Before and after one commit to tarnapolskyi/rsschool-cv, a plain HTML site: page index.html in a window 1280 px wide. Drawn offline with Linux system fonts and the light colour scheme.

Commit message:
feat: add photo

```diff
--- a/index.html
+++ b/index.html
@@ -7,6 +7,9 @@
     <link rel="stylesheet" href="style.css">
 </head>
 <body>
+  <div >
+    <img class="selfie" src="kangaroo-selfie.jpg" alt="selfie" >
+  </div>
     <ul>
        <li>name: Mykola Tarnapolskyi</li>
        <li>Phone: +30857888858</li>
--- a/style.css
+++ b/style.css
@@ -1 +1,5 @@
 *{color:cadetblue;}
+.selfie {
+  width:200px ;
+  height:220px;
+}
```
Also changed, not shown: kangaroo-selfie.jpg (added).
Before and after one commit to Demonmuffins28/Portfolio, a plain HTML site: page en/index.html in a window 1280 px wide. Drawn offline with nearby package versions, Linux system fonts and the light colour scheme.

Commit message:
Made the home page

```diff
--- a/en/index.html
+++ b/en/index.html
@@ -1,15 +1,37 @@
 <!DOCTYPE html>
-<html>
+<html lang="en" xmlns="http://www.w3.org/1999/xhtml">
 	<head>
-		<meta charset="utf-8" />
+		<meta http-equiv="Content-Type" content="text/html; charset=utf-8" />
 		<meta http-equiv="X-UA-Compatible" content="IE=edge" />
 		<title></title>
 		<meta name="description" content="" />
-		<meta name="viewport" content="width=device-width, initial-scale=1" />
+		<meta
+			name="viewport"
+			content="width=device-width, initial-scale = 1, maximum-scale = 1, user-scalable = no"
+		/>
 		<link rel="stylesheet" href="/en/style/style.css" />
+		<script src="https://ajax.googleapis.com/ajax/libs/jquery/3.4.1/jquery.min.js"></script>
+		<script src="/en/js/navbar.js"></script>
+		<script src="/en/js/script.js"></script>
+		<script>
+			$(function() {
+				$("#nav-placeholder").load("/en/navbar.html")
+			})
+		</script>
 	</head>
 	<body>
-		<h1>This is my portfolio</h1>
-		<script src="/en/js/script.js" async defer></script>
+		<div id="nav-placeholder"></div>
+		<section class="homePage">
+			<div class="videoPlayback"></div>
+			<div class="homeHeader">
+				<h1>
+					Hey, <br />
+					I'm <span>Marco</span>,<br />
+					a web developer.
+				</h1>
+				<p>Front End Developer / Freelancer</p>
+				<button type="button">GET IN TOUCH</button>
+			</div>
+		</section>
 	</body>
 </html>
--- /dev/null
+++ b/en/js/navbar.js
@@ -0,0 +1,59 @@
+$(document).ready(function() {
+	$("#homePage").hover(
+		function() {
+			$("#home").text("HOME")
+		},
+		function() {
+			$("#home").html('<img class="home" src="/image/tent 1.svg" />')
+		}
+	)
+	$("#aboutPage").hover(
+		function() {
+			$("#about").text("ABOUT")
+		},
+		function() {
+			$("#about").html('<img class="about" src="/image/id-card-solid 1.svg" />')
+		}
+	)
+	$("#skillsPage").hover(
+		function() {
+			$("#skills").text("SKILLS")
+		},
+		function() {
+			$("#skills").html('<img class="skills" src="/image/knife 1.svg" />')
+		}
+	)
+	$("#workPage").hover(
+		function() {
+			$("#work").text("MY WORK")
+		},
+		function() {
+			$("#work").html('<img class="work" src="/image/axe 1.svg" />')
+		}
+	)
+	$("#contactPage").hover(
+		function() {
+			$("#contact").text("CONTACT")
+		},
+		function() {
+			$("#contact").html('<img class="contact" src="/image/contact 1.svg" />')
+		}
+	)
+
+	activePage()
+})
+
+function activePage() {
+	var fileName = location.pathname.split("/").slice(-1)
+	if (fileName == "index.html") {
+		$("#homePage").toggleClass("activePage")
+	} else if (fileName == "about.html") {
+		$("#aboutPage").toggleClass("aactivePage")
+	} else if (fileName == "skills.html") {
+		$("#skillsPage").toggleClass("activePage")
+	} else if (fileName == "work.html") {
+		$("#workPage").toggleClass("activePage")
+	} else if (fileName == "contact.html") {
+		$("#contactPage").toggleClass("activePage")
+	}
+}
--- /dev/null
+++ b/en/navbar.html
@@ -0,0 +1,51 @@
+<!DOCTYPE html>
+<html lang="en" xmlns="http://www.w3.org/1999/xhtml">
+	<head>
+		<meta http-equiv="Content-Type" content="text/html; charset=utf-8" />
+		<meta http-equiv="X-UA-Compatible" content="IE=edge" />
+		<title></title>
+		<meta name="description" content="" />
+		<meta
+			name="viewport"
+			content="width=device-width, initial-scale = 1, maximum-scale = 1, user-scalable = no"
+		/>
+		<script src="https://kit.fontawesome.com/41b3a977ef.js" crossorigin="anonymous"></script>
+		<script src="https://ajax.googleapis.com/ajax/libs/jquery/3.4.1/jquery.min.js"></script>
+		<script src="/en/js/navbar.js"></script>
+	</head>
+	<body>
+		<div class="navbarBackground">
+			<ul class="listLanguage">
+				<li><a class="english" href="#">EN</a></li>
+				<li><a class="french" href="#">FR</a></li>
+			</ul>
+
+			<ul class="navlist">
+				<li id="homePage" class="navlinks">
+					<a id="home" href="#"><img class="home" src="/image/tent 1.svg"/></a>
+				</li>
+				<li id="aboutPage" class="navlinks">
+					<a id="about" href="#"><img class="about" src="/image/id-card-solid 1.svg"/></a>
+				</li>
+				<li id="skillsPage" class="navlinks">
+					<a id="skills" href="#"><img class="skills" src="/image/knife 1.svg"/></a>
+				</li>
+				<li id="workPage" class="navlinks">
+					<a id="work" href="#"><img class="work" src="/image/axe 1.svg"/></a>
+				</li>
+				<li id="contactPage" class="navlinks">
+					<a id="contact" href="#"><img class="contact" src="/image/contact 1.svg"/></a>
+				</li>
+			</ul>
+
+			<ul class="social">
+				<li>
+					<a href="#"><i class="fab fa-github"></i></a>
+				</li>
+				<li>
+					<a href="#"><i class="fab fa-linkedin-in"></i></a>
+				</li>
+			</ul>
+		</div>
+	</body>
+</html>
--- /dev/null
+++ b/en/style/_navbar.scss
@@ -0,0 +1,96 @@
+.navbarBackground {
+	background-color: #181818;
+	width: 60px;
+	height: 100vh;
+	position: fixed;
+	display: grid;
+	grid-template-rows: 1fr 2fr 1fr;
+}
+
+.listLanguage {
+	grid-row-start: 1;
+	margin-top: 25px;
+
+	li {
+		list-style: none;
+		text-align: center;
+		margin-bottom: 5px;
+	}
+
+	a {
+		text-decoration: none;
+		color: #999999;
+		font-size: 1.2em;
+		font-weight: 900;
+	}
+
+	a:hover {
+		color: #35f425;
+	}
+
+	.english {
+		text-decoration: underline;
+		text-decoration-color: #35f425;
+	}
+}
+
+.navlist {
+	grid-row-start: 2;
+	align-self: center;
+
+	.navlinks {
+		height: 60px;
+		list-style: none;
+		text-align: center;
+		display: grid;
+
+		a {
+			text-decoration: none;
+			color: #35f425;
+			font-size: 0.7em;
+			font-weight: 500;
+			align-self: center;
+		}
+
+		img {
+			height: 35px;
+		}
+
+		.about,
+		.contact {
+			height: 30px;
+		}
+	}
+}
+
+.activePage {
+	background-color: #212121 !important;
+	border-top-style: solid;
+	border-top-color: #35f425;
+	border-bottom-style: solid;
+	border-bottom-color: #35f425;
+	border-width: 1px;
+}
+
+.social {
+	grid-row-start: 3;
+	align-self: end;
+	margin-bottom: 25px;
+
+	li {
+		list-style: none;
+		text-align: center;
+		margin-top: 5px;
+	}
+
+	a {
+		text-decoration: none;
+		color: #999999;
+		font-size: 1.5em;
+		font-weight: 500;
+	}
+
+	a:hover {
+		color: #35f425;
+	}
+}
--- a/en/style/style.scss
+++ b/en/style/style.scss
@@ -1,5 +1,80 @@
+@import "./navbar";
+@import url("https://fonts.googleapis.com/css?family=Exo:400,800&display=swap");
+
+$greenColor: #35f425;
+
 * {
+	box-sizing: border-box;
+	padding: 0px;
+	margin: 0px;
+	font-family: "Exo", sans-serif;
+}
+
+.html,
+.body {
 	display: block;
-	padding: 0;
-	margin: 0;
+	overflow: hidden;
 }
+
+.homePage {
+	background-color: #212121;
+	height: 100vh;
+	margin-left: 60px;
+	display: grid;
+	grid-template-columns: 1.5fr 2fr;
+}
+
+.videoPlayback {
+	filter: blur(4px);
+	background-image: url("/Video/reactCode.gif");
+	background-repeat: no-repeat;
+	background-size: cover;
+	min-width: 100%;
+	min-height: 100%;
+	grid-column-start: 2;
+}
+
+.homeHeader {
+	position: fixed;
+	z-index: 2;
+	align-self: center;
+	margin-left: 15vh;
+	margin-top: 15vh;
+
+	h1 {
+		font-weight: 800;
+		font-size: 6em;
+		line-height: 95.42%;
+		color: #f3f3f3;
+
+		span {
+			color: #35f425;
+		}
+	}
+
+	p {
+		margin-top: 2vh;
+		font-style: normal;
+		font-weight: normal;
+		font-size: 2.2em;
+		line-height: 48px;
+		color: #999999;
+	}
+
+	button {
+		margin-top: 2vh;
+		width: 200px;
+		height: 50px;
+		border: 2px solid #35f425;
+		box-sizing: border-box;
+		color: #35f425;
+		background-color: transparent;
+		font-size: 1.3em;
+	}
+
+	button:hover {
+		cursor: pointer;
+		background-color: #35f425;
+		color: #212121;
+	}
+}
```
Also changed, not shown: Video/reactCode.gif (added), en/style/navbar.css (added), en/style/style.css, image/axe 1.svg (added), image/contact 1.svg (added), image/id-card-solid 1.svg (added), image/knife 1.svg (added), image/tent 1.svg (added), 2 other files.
__________
**PROBLEM TO WORK ON**
Your reply must consist of a number alone: the count of lines in the listing that contain the string "image".

**RESPONSE BELOW**
12